= Beginning of Section =
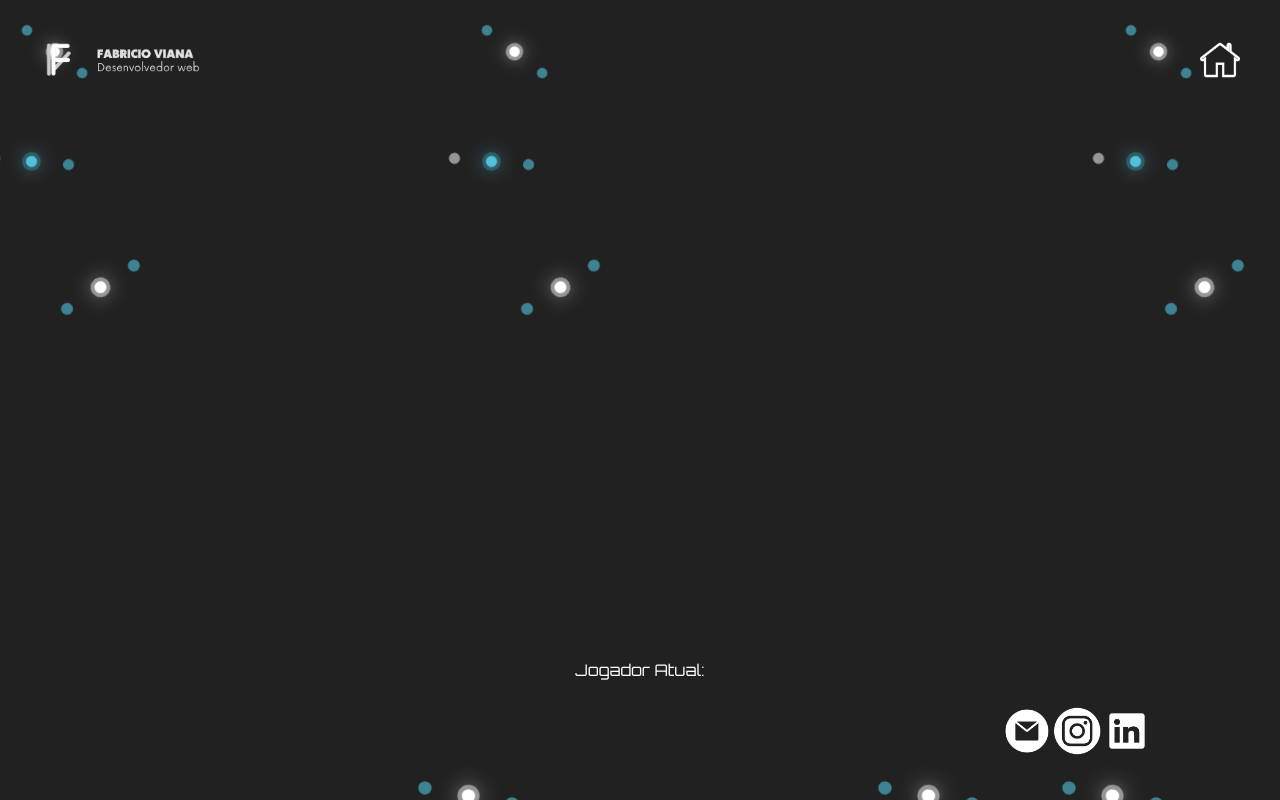
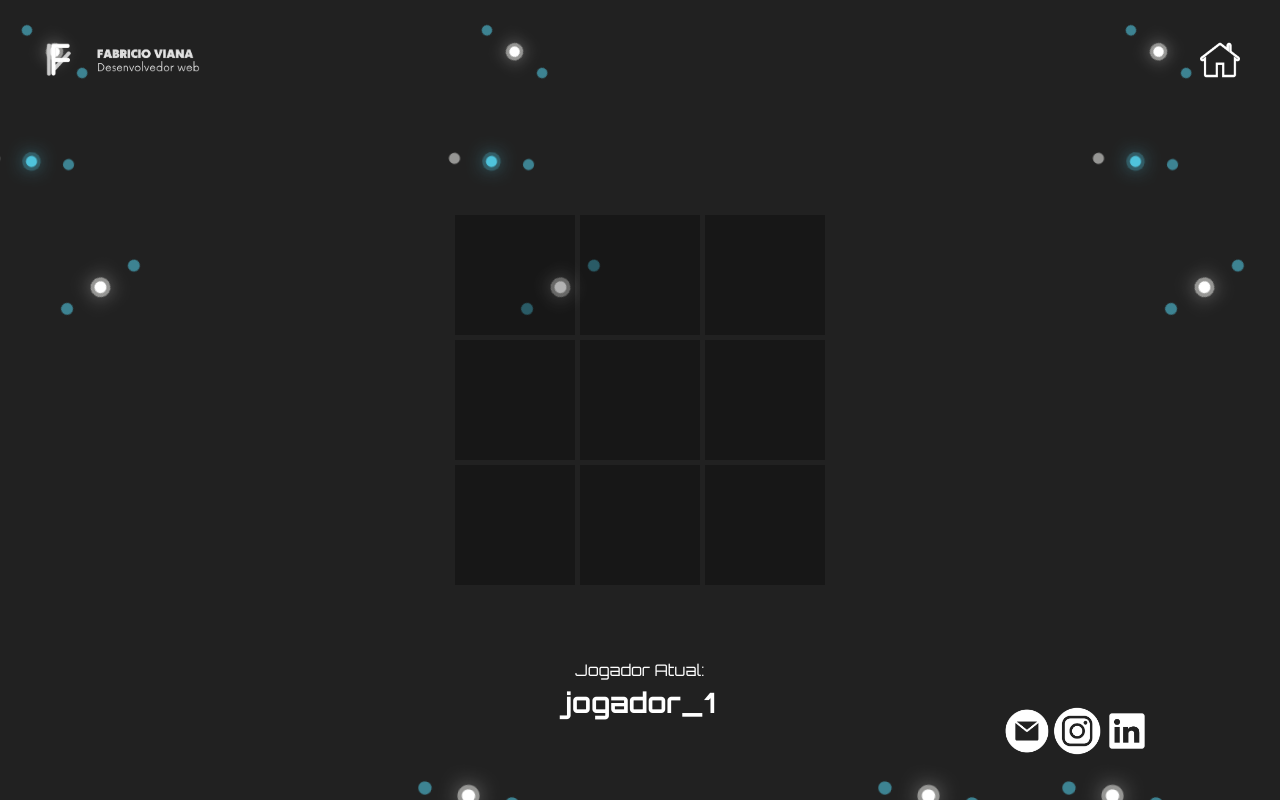
Before and after one commit to Fabricio-P-Viana/jogoDaVelha, a plain HTML site: page jogoVelha.html in a window 1280 px wide. Drawn offline with Linux system fonts and the light colour scheme; the site is published under a folder, as on GitHub Pages, so addresses that start at the root find nothing; a web font is replaced by a local one.

Commit message:
Update jogoVelha.html
caminhos corrigidos

```diff
--- a/jogoVelha.html
+++ b/jogoVelha.html
@@ -54,6 +54,6 @@
             <a href="https://www.linkedin.com/in/fabrício-pereira-viana-950377203"><img src="./assets/src/footer/linkedinBranco.png" ></a>
         </div>
     </footer>
-    <script src="/assets/js/jogoVelha.js"></script>
+    <script src="./assets/js/jogoVelha.js"></script>
 </body>
 </html>
```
= End of Section =
• [What to do]
Your reply should consist of one number: how many lines above contain the word "html".

• [Answer section]
5